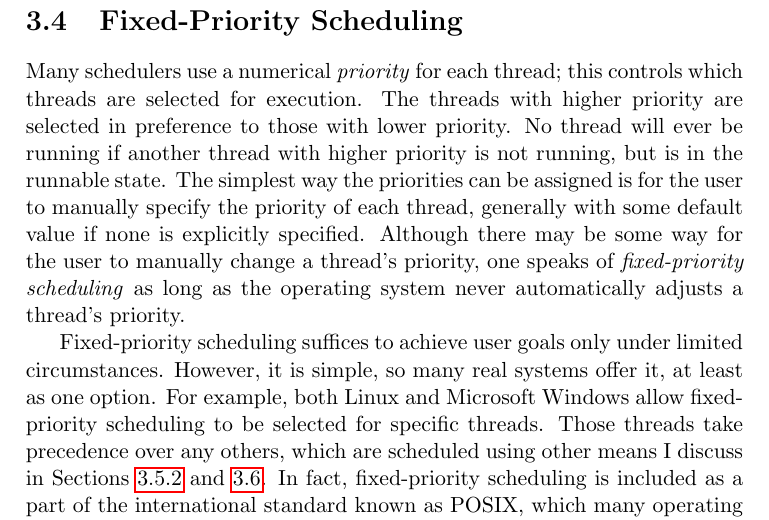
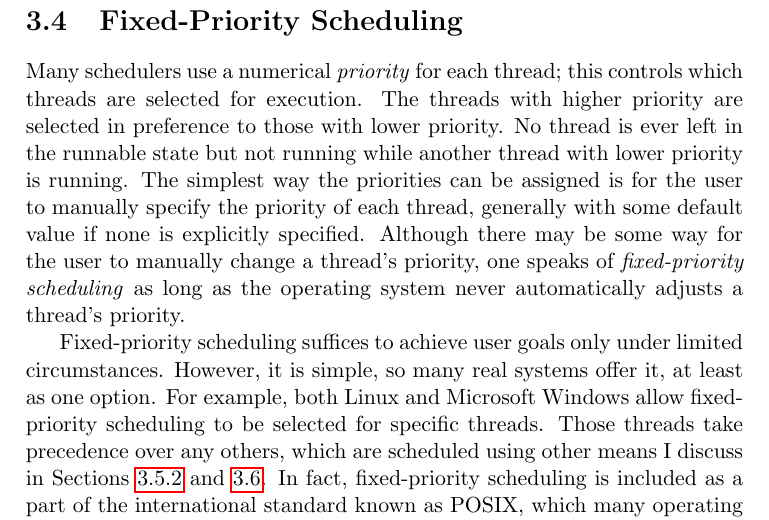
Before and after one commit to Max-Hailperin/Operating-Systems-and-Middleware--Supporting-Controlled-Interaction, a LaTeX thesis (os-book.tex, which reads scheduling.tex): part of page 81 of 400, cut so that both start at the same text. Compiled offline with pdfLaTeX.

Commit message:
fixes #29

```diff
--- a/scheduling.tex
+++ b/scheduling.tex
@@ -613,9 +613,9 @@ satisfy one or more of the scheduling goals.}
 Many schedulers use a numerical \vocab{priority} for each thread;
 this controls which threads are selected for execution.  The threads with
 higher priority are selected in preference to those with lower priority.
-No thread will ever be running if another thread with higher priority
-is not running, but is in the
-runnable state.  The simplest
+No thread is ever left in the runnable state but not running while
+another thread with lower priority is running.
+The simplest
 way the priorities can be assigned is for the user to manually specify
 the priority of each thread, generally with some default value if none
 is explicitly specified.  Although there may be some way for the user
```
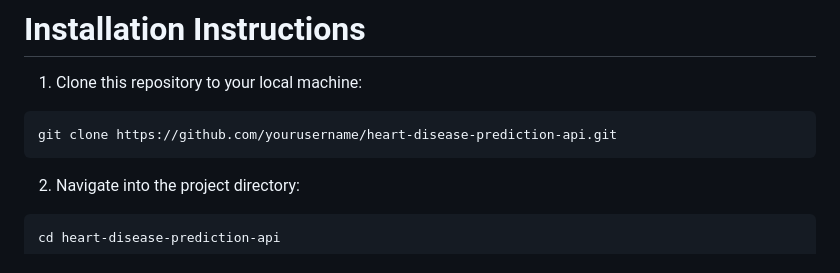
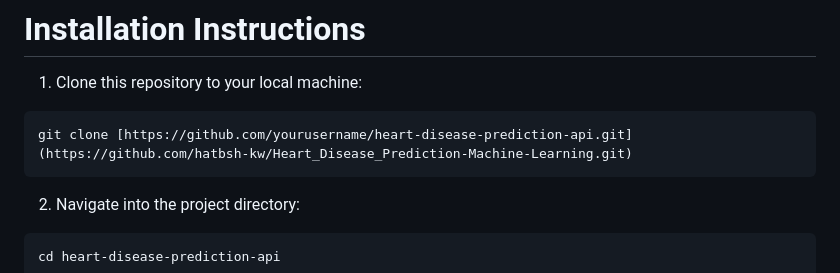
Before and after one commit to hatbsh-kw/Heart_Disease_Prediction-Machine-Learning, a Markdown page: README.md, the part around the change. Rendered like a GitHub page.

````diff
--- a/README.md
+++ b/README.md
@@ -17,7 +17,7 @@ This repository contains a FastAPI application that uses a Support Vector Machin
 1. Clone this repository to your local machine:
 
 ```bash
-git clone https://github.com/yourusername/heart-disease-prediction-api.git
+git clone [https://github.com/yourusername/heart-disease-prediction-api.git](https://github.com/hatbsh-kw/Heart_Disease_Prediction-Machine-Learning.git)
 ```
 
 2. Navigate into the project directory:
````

----------

- Work instructions -
Your answer must be an exact copy of the records above, with no pictures included.

- Reply -
Before and after one commit to Max-Hailperin/Operating-Systems-and-Middleware--Supporting-Controlled-Interaction, a LaTeX thesis (os-book.tex, which reads scheduling.tex): part of page 81 of 400, cut so that both start at the same text. Compiled offline with pdfLaTeX.

Commit message:
fixes #29

```diff
--- a/scheduling.tex
+++ b/scheduling.tex
@@ -613,9 +613,9 @@ satisfy one or more of the scheduling goals.}
 Many schedulers use a numerical \vocab{priority} for each thread;
 this controls which threads are selected for execution.  The threads with
 higher priority are selected in preference to those with lower priority.
-No thread will ever be running if another thread with higher priority
-is not running, but is in the
-runnable state.  The simplest
+No thread is ever left in the runnable state but not running while
+another thread with lower priority is running.
+The simplest
 way the priorities can be assigned is for the user to manually specify
 the priority of each thread, generally with some default value if none
 is explicitly specified.  Although there may be some way for the user
```
Before and after one commit to hatbsh-kw/Heart_Disease_Prediction-Machine-Learning, a Markdown page: README.md, the part around the change. Rendered like a GitHub page.

````diff
--- a/README.md
+++ b/README.md
@@ -17,7 +17,7 @@ This repository contains a FastAPI application that uses a Support Vector Machin
 1. Clone this repository to your local machine:
 
 ```bash
-git clone https://github.com/yourusername/heart-disease-prediction-api.git
+git clone [https://github.com/yourusername/heart-disease-prediction-api.git](https://github.com/hatbsh-kw/Heart_Disease_Prediction-Machine-Learning.git)
 ```
 
 2. Navigate into the project directory:
````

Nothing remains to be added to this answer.